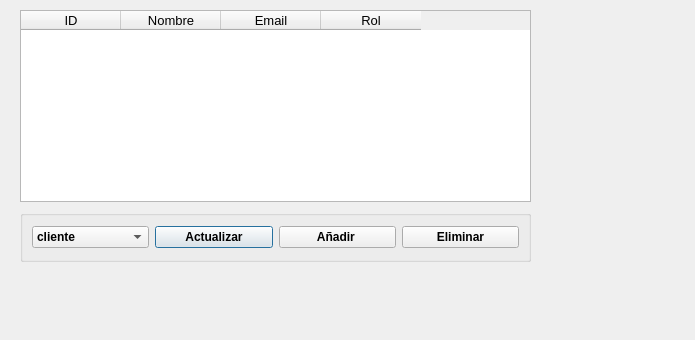
Old version of the form interfaces/admin_usuarios.ui in the repository aiglep02/gestion-tapas-leon.
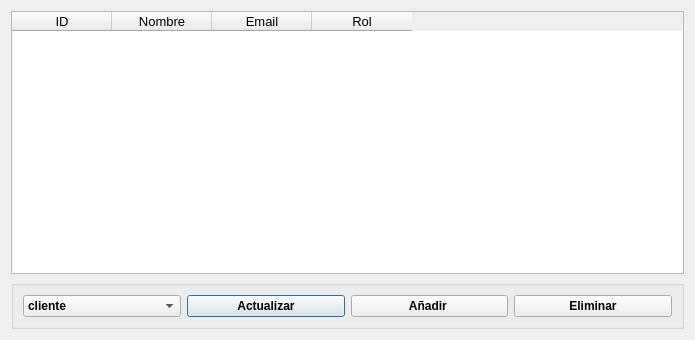
New version of the form.

Commit message: Implementado patrón MVC bien en gestionar usuarios de administradores

What changed in the file:
```diff
--- a/interfaces/admin_usuarios.ui
+++ b/interfaces/admin_usuarios.ui
@@ -13,15 +13,9 @@
   <property name="windowTitle">
    <string>Dialog</string>
   </property>
+  <layout class="QVBoxLayout" name="verticalLayout">
+   <item>
   <widget class="QTableWidget" name="tablaUsuarios">
-   <property name="geometry">
-    <rect>
-     <x>20</x>
-     <y>10</y>
-     <width>511</width>
-     <height>192</height>
-    </rect>
-   </property>
    <property name="font">
     <font>
      <pointsize>10</pointsize>
@@ -51,15 +45,9 @@
     </property>
    </column>
   </widget>
+   </item>
+   <item>
   <widget class="QGroupBox" name="groupBox">
-   <property name="geometry">
-    <rect>
-     <x>20</x>
-     <y>210</y>
-     <width>511</width>
-     <height>52</height>
-    </rect>
-   </property>
    <property name="title">
     <string/>
    </property>
@@ -91,7 +79,7 @@
      </widget>
     </item>
     <item>
-     <widget class="QPushButton" name="Actualizar&#10;">
+       <widget class="QPushButton" name="btnActualizar&#10;">
       <property name="font">
        <font>
         <pointsize>9</pointsize>
@@ -134,6 +122,8 @@
     </item>
    </layout>
   </widget>
+   </item>
+  </layout>
  </widget>
  <resources/>
  <connections/>
```
Left out of the diff: 4 changed lines with no effect on the pictures. Lines whose indentation alone changed are shown as unchanged. The commit also changes 9 other files.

= = = = = = =

Your goal
Print the records exactly and omit all pictures.

Problem solution
Old version of the form interfaces/admin_usuarios.ui in the repository aiglep02/gestion-tapas-leon.
New version of the form.

Commit message: Implementado patrón MVC bien en gestionar usuarios de administradores

What changed in the file:
```diff
--- a/interfaces/admin_usuarios.ui
+++ b/interfaces/admin_usuarios.ui
@@ -13,15 +13,9 @@
   <property name="windowTitle">
    <string>Dialog</string>
   </property>
+  <layout class="QVBoxLayout" name="verticalLayout">
+   <item>
   <widget class="QTableWidget" name="tablaUsuarios">
-   <property name="geometry">
-    <rect>
-     <x>20</x>
-     <y>10</y>
-     <width>511</width>
-     <height>192</height>
-    </rect>
-   </property>
    <property name="font">
     <font>
      <pointsize>10</pointsize>
@@ -51,15 +45,9 @@
     </property>
    </column>
   </widget>
+   </item>
+   <item>
   <widget class="QGroupBox" name="groupBox">
-   <property name="geometry">
-    <rect>
-     <x>20</x>
-     <y>210</y>
-     <width>511</width>
-     <height>52</height>
-    </rect>
-   </property>
    <property name="title">
     <string/>
    </property>
@@ -91,7 +79,7 @@
      </widget>
     </item>
     <item>
-     <widget class="QPushButton" name="Actualizar&#10;">
+       <widget class="QPushButton" name="btnActualizar&#10;">
       <property name="font">
        <font>
         <pointsize>9</pointsize>
@@ -134,6 +122,8 @@
     </item>
    </layout>
   </widget>
+   </item>
+  </layout>
  </widget>
  <resources/>
  <connections/>
```
Left out of the diff: 4 changed lines with no effect on the pictures. Lines whose indentation alone changed are shown as unchanged. The commit also changes 9 other files.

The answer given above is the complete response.